CCE of St. Lawrence County began project in 2009 aiming to demonstrate on-site grass pellet production. It was funded mostly by NYSERDA. Several species of grass (including switchgrass, reed canarygrass, timothy, and orchardgrass), in addition to crop byproducts such as soy bean and corn stover, are being grown at the CCE Learning Farm in Canton, NY and being harvested in large round bales. The hay is first reduced in size by a New Holland Model 777 field chopper, then chopped in a hammer mill, fed into an extruder (Pellet Pros Model 650 with a 15 HP self-contained diesel engine), and used for testing and field demonstration in a 200,000 BTU Superior Biomass corn and pellet-burning warm air furnace and a Harmon PC 45 corn parlor-type stove. Both pieces of equipment will be in a publicly accessible building at the Learning Farm. Only commercially available equipment will be used at every stage.

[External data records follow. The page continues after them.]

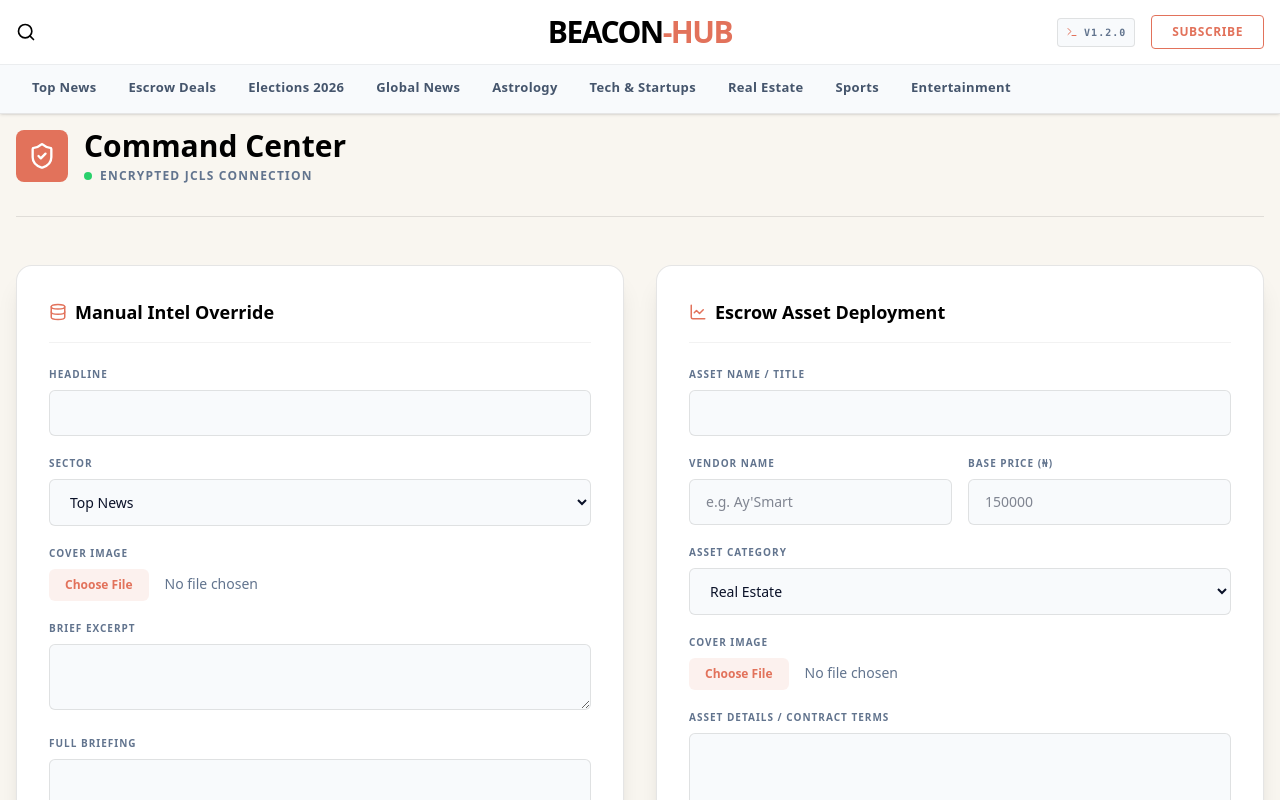
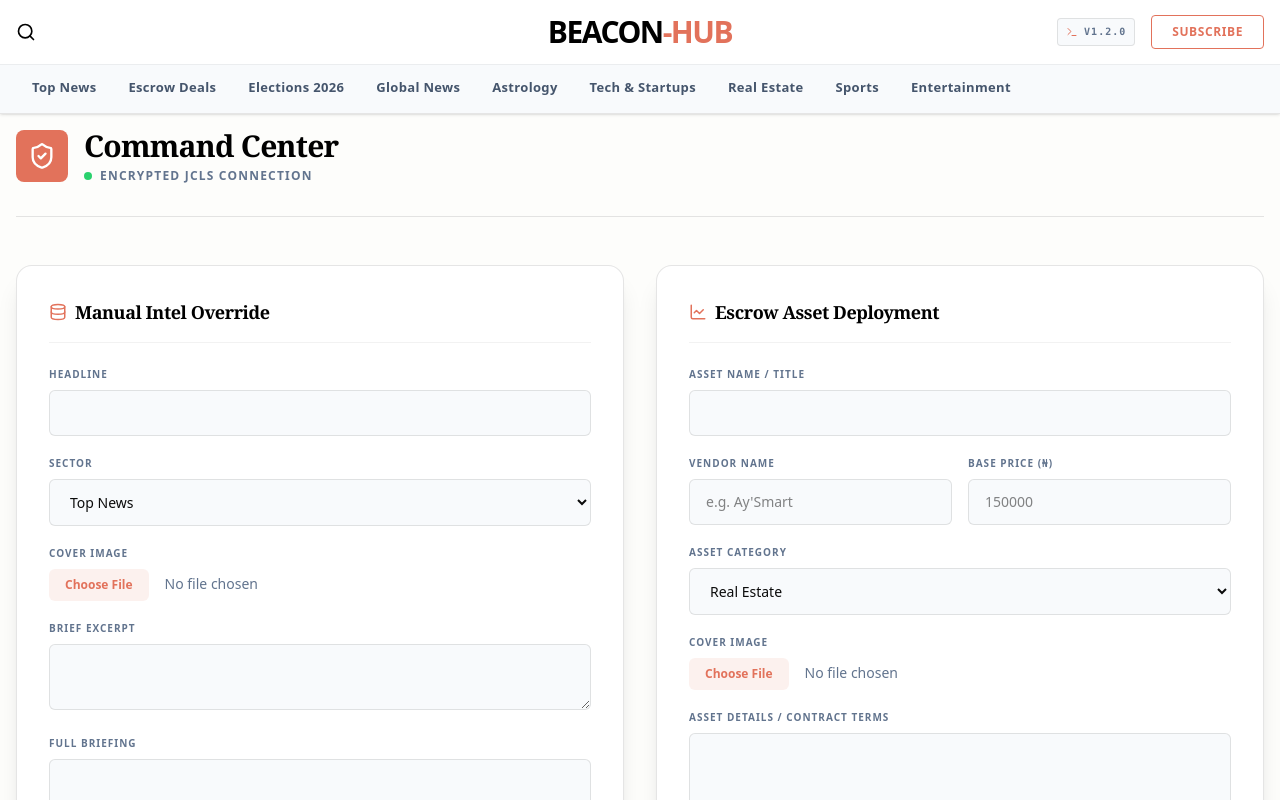
Before and after one commit to bolajareinvestmentltd-labs/beacon-hub, a Next.js app: page /admin in a window 1280 px wide. Shown: the top 800 px of the page. Built offline with nearby package versions, Linux system fonts and the light colour scheme; no server answers; a web font is replaced by a local one.

Commit message:
fix: resolved tailwind compilation error and stabilized native css variables for seamless light/dark theme execution

```diff
--- a/src/app/globals.css
+++ b/src/app/globals.css
@@ -1,33 +1,55 @@
 @import "tailwindcss";
 
-@theme {
-  --animate-spin-slow: spin 3s linear infinite;
+@layer base {
+  :root {
+    /* --- JCLS Alabaster (Light Mode - Default) --- */
+    --background: #FDFDFB;
+    --foreground: #0B0B0B;
+    --card: #FFFFFF;
+    --border: #E5E7EB;
 
-  /* Institutional Palette Definitions */
-  --color-background: var(--background);
-  --color-foreground: var(--foreground);
-  --color-card: var(--card);
-  --color-border: var(--border);
+    /* Brand Accent */
+    --accent: #C85A32;
+    --accent-foreground: #FFFFFF;
+
+    /* Subtle utility colors */
+    --muted: #F3F4F6;
+    --muted-foreground: #6B7280;
+  }
+
+  .dark {
+    /* --- JCLS Executive Charcoal (Dark Mode Override) --- */
+    --background: #0B0B0B;
+    --foreground: #FDFDFB;
+    --card: #101010;
+    --border: #1F2937;
+
+    /* Muted colors adapt for dark background */
+    --muted: #111827;
+    --muted-foreground: #9CA3AF;
+  }
 }
 
-/* // UPDATE START: Theme Variables */
-:root {
-  --background: #FAFAFA; /* Alabaster */
-  --foreground: #0A1128; /* Midnight Navy */
-  --card: #FFFFFF;
-  --border: #E2E8F0; /* slate-200 */
-}
+@layer base {
+  * {
+    /* FIX: Using native CSS instead of Tailwind @apply */
+    border-color: var(--border);
+  }
+  body {
+    /* FIX: Using native CSS instead of Tailwind @apply */
+    background-color: var(--background);
+    color: var(--foreground);
+    font-feature-settings: "rlig" 1, "calt" 1;
+    -webkit-font-smoothing: antialiased;
+  }
 
-.dark {
-  --background: #050810; /* Deep Midnight */
-  --foreground: #F8FAFC; /* slate-50 */
-  --card: #0B1120;       /* Surface Navy */
-  --border: #1E293B;     /* slate-800 */
-}
-/* // UPDATE END */
+  /* Apply font-serif to global headings for editorial maturity */
+  h1, h2, h3, h4 {
+    @apply font-serif tracking-tight font-medium;
+  }
 
-@layer base {
-  body {
-    @apply bg-background text-foreground transition-colors duration-300;
+  /* Apply monospace to utility text / data points */
+  .font-mono {
+    @apply text-xs tracking-widest uppercase;
   }
 }
--- a/src/app/layout.tsx
+++ b/src/app/layout.tsx
@@ -1,9 +1,9 @@
 import type { Metadata } from "next";
 import { Inter, Playfair_Display } from "next/font/google";
 import "./globals.css";
+import { ThemeProvider } from "@/components/ThemeProvider";
 import Navbar from "@/components/Navbar";
 import MobileDock from "@/components/MobileDock";
-import { ThemeProvider } from "@/components/ThemeProvider";
 
 const inter = Inter({ subsets: ["latin"], variable: "--font-inter" });
 const playfair = Playfair_Display({ subsets: ["latin"], variable: "--font-playfair" });
@@ -11,7 +11,7 @@ const playfair = Playfair_Display({ subsets: ["latin"], variable: "--font-playfa
 export const metadata: Metadata = {
   title: "Beacon-Hub | Global Intelligence",
   description: "Your premium source for global news, tech startups, astrology, and verified escrow deals.",
-  metadataBase: new URL("https://beacon-hub.vercel.app"), // IMPORTANT: Change to your actual Vercel domain
+  metadataBase: new URL("https://beacon-hub.vercel.app"),
   openGraph: {
     title: "Beacon-Hub | Global Intelligence",
     description: "Your premium source for global news and verified deals.",
@@ -35,6 +35,7 @@ export const metadata: Metadata = {
     images: ["/opengraph-image.jpg"],
   },
 };
+
 export default function RootLayout({
   children,
 }: Readonly<{
@@ -42,7 +43,7 @@ export default function RootLayout({
 }>) {
   return (
     <html lang="en" suppressHydrationWarning>
-      <body className={`${inter.variable} ${playfair.variable} font-sans bg-[#F9F6F0] dark:bg-black text-[#0A1128] dark:text-[#F9F6F0] transition-colors duration-300 pb-20 md:pb-0`}>
+      <body className={`${inter.variable} ${playfair.variable} antialiased font-sans selection:bg-[#C85A32] selection:text-white pb-20 md:pb-0`}>
         <ThemeProvider attribute="class" defaultTheme="system" enableSystem>
           <Navbar />
           <main className="min-h-screen pt-20">
--- a/src/components/ThemeProvider.tsx
+++ b/src/components/ThemeProvider.tsx
@@ -1,8 +1,9 @@
-"use client"
+"use client";
 
-import * as React from "react"
-import { ThemeProvider as NextThemesProvider } from "next-themes"
+import * as React from "react";
+import { ThemeProvider as NextThemesProvider } from "next-themes";
+import { type ThemeProviderProps } from "next-themes";
 
-export function ThemeProvider({ children, ...props }: React.ComponentProps<typeof NextThemesProvider>) {
-  return <NextThemesProvider {...props}>{children}</NextThemesProvider>
+export function ThemeProvider({ children, ...props }: ThemeProviderProps) {
+  return <NextThemesProvider {...props}>{children}</NextThemesProvider>;
 }
--- /dev/null
+++ b/src/components/ThemeSwitcher.tsx
@@ -0,0 +1,43 @@
+"use client";
+
+import * as React from "react";
+import { useTheme } from "next-themes";
+
+export function ThemeSwitcher() {
+  const { setTheme, theme } = useTheme();
+  const [mounted, setMounted] = React.useState(false);
+
+  // Prevention against hydration mismatch (crucial for Next.js)
+  React.useEffect(() => {
+    setMounted(true);
+  }, []);
+
+  if (!mounted) {
+    return <div className="w-8 h-8 rounded-sm bg-muted animate-pulse" />;
+  }
+
+  return (
+    <button
+      onClick={() => setTheme(theme === "light" ? "dark" : "light")}
+      className="inline-flex items-center justify-center h-9 w-9 border border-border bg-card rounded-sm hover:border-[#C85A32] transition-colors group"
+      aria-label="Toggle Theme"
+    >
+      {/* Sun Icon (Visible in Dark Mode) */}
+      <svg
+        className="h-[1.1rem] w-[1.1rem] rotate-0 scale-100 transition-all dark:-rotate-90 dark:scale-0 text-slate-500 group-hover:text-[#C85A32]"
+        viewBox="0 0 24 24" fill="none" stroke="currentColor" strokeWidth="2" strokeLinecap="round" strokeLinejoin="round"
+      >
+        <circle cx="12" cy="12" r="5" />
+        <path d="M12 1v2M12 21v2M4.22 4.22l1.42 1.42M18.36 18.36l1.42 1.42M1 12h2M21 12h2M4.22 19.78l1.42-1.42M18.36 5.64l1.42-1.42" />
+      </svg>
+
+      {/* Moon Icon (Visible in Light Mode - Default) */}
+      <svg
+        className="absolute h-[1.1rem] w-[1.1rem] rotate-90 scale-0 transition-all dark:rotate-0 dark:scale-100 text-slate-400 group-hover:text-[#C85A32]"
+        viewBox="0 0 24 24" fill="none" stroke="currentColor" strokeWidth="2" strokeLinecap="round" strokeLinejoin="round"
+      >
+        <path d="M12 3a6 6 0 0 0 9 9 9 9 0 1 1-9-9Z" />
+      </svg>
+    </button>
+  );
+}
```
Also changed, not shown: 1 other file (tests, documents, lock files or other folders).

Hay will initially have about a 20% moisture content, which will be reduced to about 12%, simply by the heat created by friction in the pressing process. According to the report by Brent Buchanan, Agriculture Issue Leader at CCE St. Lawrence County (p: 315-379-9192 x 231, e: email@example.com), stoves designed for corn work better for grass than those designed for wood. He also reports that research by Dr. Jerry Cherney has concluded that some modification to feeding and/or ash removal mechanisms is necessary, or else grass pellets may be mixed with the unit's intended type of pellets for proper functioning. Observation and data collection will help CCE (assisted by SUNY Canton) determine what modifications would be necessary to burn grass pellets in commercially available appliances, as no grass-burning stoves are known to be available in North America. Testing is to include particulates in the exhaust, combustion temperatures, exhaust temperatures, and general combustion efficiencies.
Buchanan reports that grass feedstock for pellet production can be purchased for about $60 per ton. Grass pellets produce 8,000 BTU per pound, compared to 8,700 BTU per pound of wood pellets. Corn, though cheaper than wood pellets ($167 a ton as compared to $220-239 a ton), produces only about 7,000 BTU per pound-12.5% less heat per pound than grass pellets.
In April 2009 a Harmon PC Corn/Pellet Stove was purchased, delivered, installed, and placed in service at the Canton facility. It has been used to burn corn, wood pellets, grass and grass-mix pellets (both from their own pelleting operation and commercial sources). Additionally, a Superior Biomass Double Burner 200,000 BTU warn air pellet furnace was purchased, and has been installed in CCE's Martin Farm Classroom facility in Canton. It includes a 16 foot stainless steel multiwalled insulated chimney pipe, and was modified at the factory to accommodate grass pellet combustion.
A PelletPros Model PP650-D portable pellet mill was purchased and mounted to a utility trailer they had modified with equipment anchors, pellet drying screen racks, and tool holders. The mill is advertised to be able to produce 250-650 pounds of pellets per hour. A used hammermill was also purchased and modified to be powered by a modern tractor, in addition to modifications that permit it to produce ¼ inch diameter pellets. The hammermill can be attached to the trailer as well, for increased portability. Tools have been assembled specifically to maintain and repair the four pieces of equipment.
The equipment has been used to make 100% grass pellets (from reed canarygrass, switchgrass, timothy, and mixed grasses), as well as pellets containing corn starch, commercial pellet binder, vegetable oil, dried distiller grains, waxy cardboard, and shredded office paper.
Last updated May 23, 2015